German Inflation Nears 2 Percent as ECB Pushes Stimulus For Allby
Consumer-price growth of 1.9% is strongest since mid-2013
Price increases could be a flashpoint in German election year
German critics of the European Central Bank’s 2.28 trillion-euro ($2.4 trillion) bond-buying program got a little bit more ammunition on Monday.
Inflation in the euro area’s biggest economy was 1.9 percent in January, the highest rate since July 2013, according to the Federal Statistics Office. Perhaps more importantly, it’s now roughly at the level that the ECB targets for the currency bloc as a whole, a signal for many Germans that the central bank for 19 nations needs to rein in stimulus.
Germany’s inflation rate has risen almost fivefold since September and, with savers burdened by near-zero deposit rates, it’s a potential political flashpoint ahead of elections in September. Calls for the ECB to consider winding down quantitative easing, which is scheduled to run until at least the end of this year, have prompted monetary officials to remind the region’s biggest economy that what matters is the currency bloc as a whole.
“Monetary policy can’t just cater to one country but to the entire euro-zone economy,” Ewald Nowotny, governor of Austria’s central bank said on Monday in Vienna before the data were published. “German developments are watched, but they are just a part.”
Nowotny said that while the Governing Council will “surely” have to take a decision on the future of quantitative easing before the end of 2017, he doesn’t expect that to happen until after the summer.
While German Finance Minister Wolfgang Schaeuble has warned that the ECB’s stance could cause political problems, ECB President Mario Draghi has called on Germans to be patient, noting that there are no convincing signs yet that underlying inflation in the euro area is picking up.

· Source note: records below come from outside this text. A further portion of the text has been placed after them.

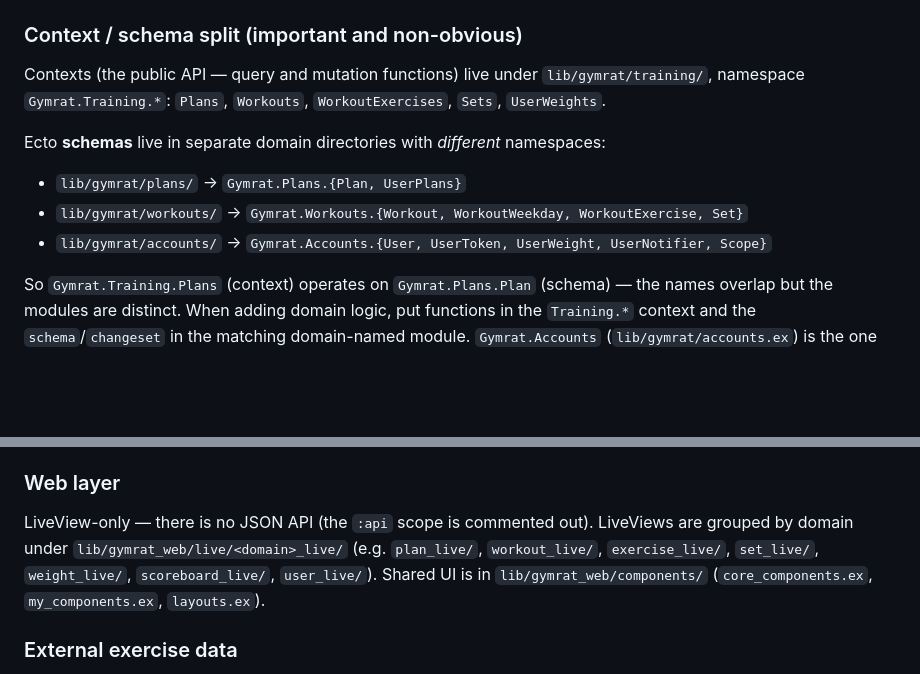
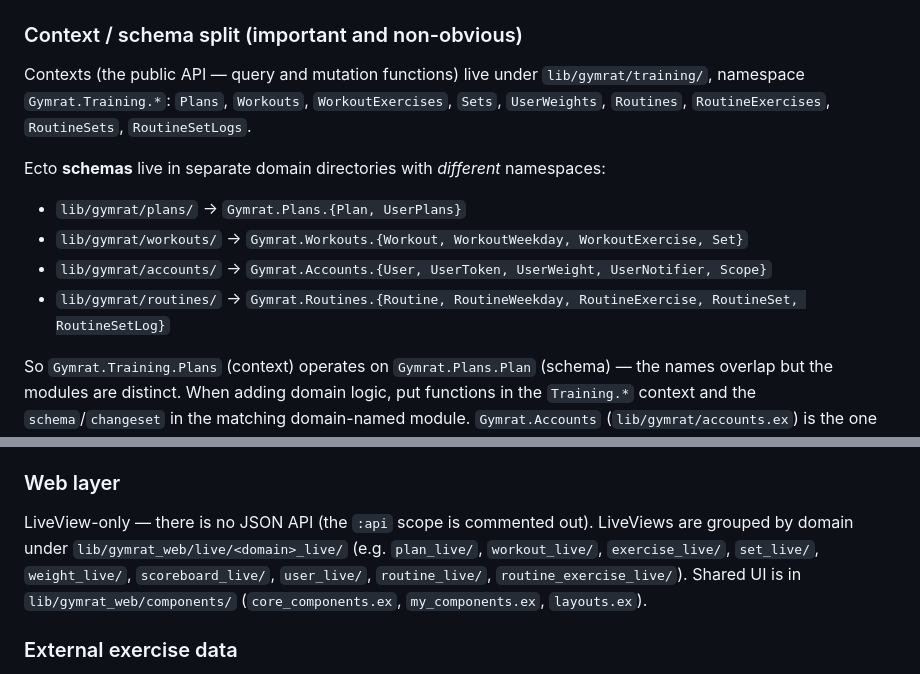
Before and after one commit to JoaquimFontesMatos/gymrat, a Markdown page: CLAUDE.md, 2 parts joined by grey strips. Drawn GitHub-style; blank space fills up the shorter version.

Commit message:
docs: CLAUDE.md architecture map omits the Routines subsystem (#28)
lib/gymrat/routines/ (5 schemas), the 4 matching Gymrat.Training.Routine*
contexts, and routine_live/ + routine_exercise_live/ have existed since
commit 47d1a3f but were never added to the context/schema split or web
layer sections.

```diff
--- a/CLAUDE.md
+++ b/CLAUDE.md
@@ -28,12 +28,13 @@ No `just` recipe exists for these yet — run them via `mix` (wrap with `infisic
 ### Context / schema split (important and non-obvious)
 
 Contexts (the public API — query and mutation functions) live under `lib/gymrat/training/`, namespace `Gymrat.Training.*`:
-`Plans`, `Workouts`, `WorkoutExercises`, `Sets`, `UserWeights`.
+`Plans`, `Workouts`, `WorkoutExercises`, `Sets`, `UserWeights`, `Routines`, `RoutineExercises`, `RoutineSets`, `RoutineSetLogs`.
 
 Ecto **schemas** live in separate domain directories with *different* namespaces:
 - `lib/gymrat/plans/` → `Gymrat.Plans.{Plan, UserPlans}`
 - `lib/gymrat/workouts/` → `Gymrat.Workouts.{Workout, WorkoutWeekday, WorkoutExercise, Set}`
 - `lib/gymrat/accounts/` → `Gymrat.Accounts.{User, UserToken, UserWeight, UserNotifier, Scope}`
+- `lib/gymrat/routines/` → `Gymrat.Routines.{Routine, RoutineWeekday, RoutineExercise, RoutineSet, RoutineSetLog}`
 
 So `Gymrat.Training.Plans` (context) operates on `Gymrat.Plans.Plan` (schema) — the names overlap but the modules are distinct. When adding domain logic, put functions in the `Training.*` context and the `schema`/`changeset` in the matching domain-named module. `Gymrat.Accounts` (`lib/gymrat/accounts.ex`) is the one context that follows the standard Phoenix layout.
 
@@ -47,7 +48,7 @@ Uses `phx.gen.auth` with **scopes** (not a bare `current_user`). `@current_scope
 
 ### Web layer
 
-LiveView-only — there is no JSON API (the `:api` scope is commented out). LiveViews are grouped by domain under `lib/gymrat_web/live/<domain>_live/` (e.g. `plan_live/`, `workout_live/`, `exercise_live/`, `set_live/`, `weight_live/`, `scoreboard_live/`, `user_live/`). Shared UI is in `lib/gymrat_web/components/` (`core_components.ex`, `my_components.ex`, `layouts.ex`).
+LiveView-only — there is no JSON API (the `:api` scope is commented out). LiveViews are grouped by domain under `lib/gymrat_web/live/<domain>_live/` (e.g. `plan_live/`, `workout_live/`, `exercise_live/`, `set_live/`, `weight_live/`, `scoreboard_live/`, `user_live/`, `routine_live/`, `routine_exercise_live/`). Shared UI is in `lib/gymrat_web/components/` (`core_components.ex`, `my_components.ex`, `layouts.ex`).
 
 ### External exercise data
 
```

That’s arguably true in Germany as well. Price growth, calculated using a national measure, was led by a 5.8 percent gain in energy costs. Goods prices climbed 2.7 percent and services rose 1.2 percent.

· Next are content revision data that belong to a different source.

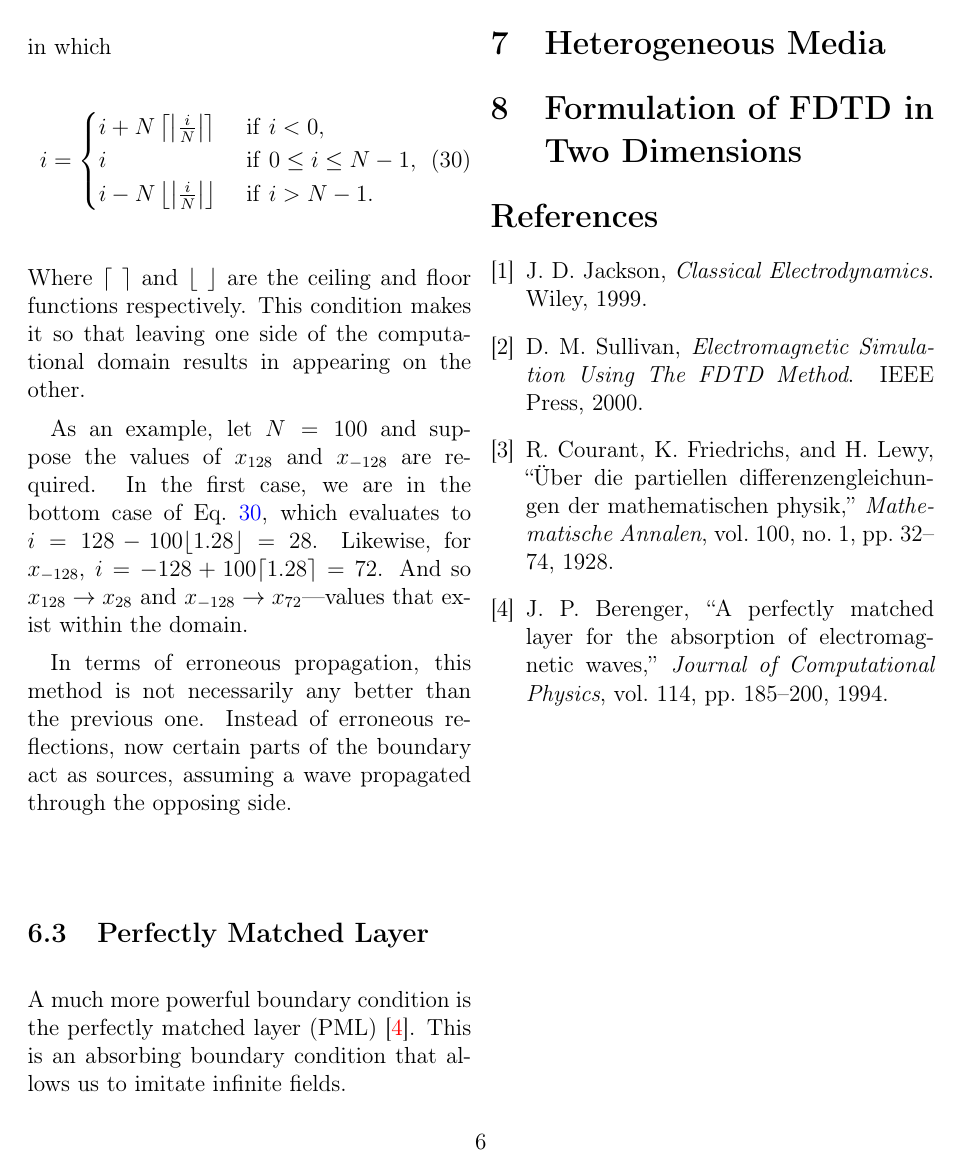
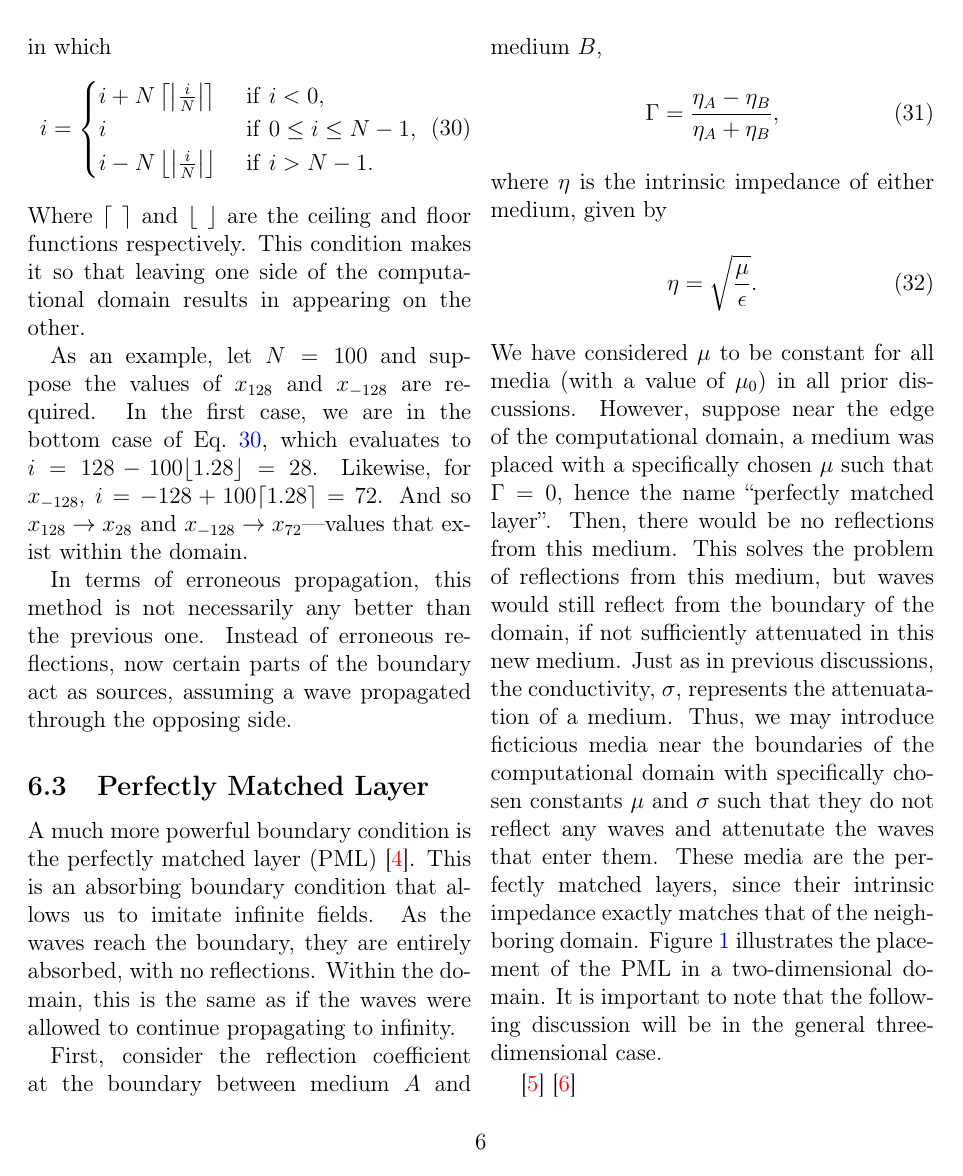
Before and after one commit to pdcook/FDTD, a LaTeX paper (Paper_FDTD/Cook_FDTD.tex): page 7 of 11 before the commit and page 7 of 12 after it. Compiled offline with pdfLaTeX.

Commit message:
working on paper

```diff
--- a/Paper_FDTD/Cook_FDTD.tex
+++ b/Paper_FDTD/Cook_FDTD.tex
@@ -325,5 +325,14 @@ As an example, let $N=100$ and suppose the values of $x_{128}$ and $x_{-128}$ ar
 
 In terms of erroneous propagation, this method is not necessarily any better than the previous one. Instead of erroneous reflections, now certain parts of the boundary act as sources, assuming a wave propagated through the opposing side.
 \subsection{Perfectly Matched Layer}
-A much more powerful boundary condition is the perfectly matched layer (PML)~\cite{Berenger94}. This is an absorbing boundary condition that allows us to imitate infinite fields.
+A much more powerful boundary condition is the perfectly matched layer (PML)~\cite{Berenger94}. This is an absorbing boundary condition that allows us to imitate infinite fields. As the waves reach the boundary, they are entirely absorbed, with no reflections. Within the domain, this is the same as if the waves were allowed to continue propagating to infinity.
 
+First, consider the reflection coefficient at the boundary between medium $A$ and medium $B$,
+\begin{equation}
+\Gamma = \frac{\eta_A-\eta_B}{\eta_A+\eta_B},
+\end{equation}
+where $\eta$ is the intrinsic impedance of either medium, given by
+\begin{equation}
+\eta=\sqrt{\frac{\mu}{\epsilon}}.
+\end{equation}
+We have considered $\mu$ to be constant for all media (with a value of $\mu_0$) in all prior discussions. However, suppose near the edge of the computational domain, a medium was placed with a specifically chosen $\mu$ such that $\Gamma=0$, hence the name ``perfectly matched layer''. Then, there would be no reflections from this medium. This solves the problem of reflections from this medium, but waves would still reflect from the boundary of the domain, if not sufficiently attenuated in this new medium. Just as in previous discussions, the conductivity, $\sigma$, represents the attenuatation of a medium. Thus, we may introduce ficticious media near the boundaries of the computational domain with specifically chosen constants $\mu$ and $\sigma$ such that they do not reflect any waves and attenutate the waves that enter them. These media are the perfectly matched layers, since their intrinsic impedance exactly matches that of the neighboring domain. Figure~\ref{fig:PML} illustrates the placement of the PML in a two-dimensional domain. It is important to note that the following discussion will be in the general three-dimensional case.
@@ -330,3 +343,7 @@ A much more powerful boundary condition is the perfectly matched layer (PML)~\ci
+\label{fig:PML}
+\end{figure}
+
+\cite{Sacks95}\cite{Schneider10}
 
 \section{Heterogeneous Media}
 
```
Also changed, not shown: Paper_FDTD/References.bib (+17 -0 lines), Paper_FDTD/Figures/PML.eps (added), Paper_FDTD/Figures/PML.svg (added), Paper_FDTD/Cook_FDTD.tex (8 more changed lines).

Even Executive Board member Sabine Lautenschlaeger and Bundesbank President Jens Weidmann -- both German nationals and critical of QE -- have said any policy normalization should be gradual. Dutch central-bank governor Klaas Knot said on Sunday that he sees no reason to continue bond purchases any more as the threat of deflation has gone, but “this doesn’t mean you can just stop it right away.”
Still, Hamburg’s Finance Minister Peter Tschentscher warned that the ECB might struggle to withdraw the massive amount of liquidity it has injected into the financial system.
“Combined with other effects such as higher energy prices it could lead to an unexpectedly strong rise in inflation,” he told Bloomberg on Monday. “I assume the ECB would respond to such a case with higher interest rates.”
Euro-area inflation probably accelerated to 1.5 percent in January from 1.1 percent the previous month, a separate Bloomberg survey shows. Core inflation probably held at 0.9 percent. Eurostat will release those figures on Tuesday.
“German calls toward the ECB to take their foot off the gas pedal will get a little louder from here on out, not only from Bild newspaper but from economists and policy makers,” said Holger Sandte, chief European analyst at Nordea Markets in Copenhagen. “I don’t think the ECB will listen as long as core inflation stays tame, and today’s data showed no indication that it’s getting out of hand.”
Germany may have to accept that there’s a price to pay for having the euro, Stephen King, senior economic adviser at HSBC, said in an interview with Bloomberg Television’s Guy Johnson.
“If it’s a good result for the euro zone but not a good result for Germany -- that tells you quite a lot about the politics of the euro zone and how they don’t work very well,” he said. “If you have average inflation for the euro zone at 1.8 percent or so and southern Europeans are at 1 or 1.5, and Germany is at 2.5, that for the euro zone would be a genuinely good result.”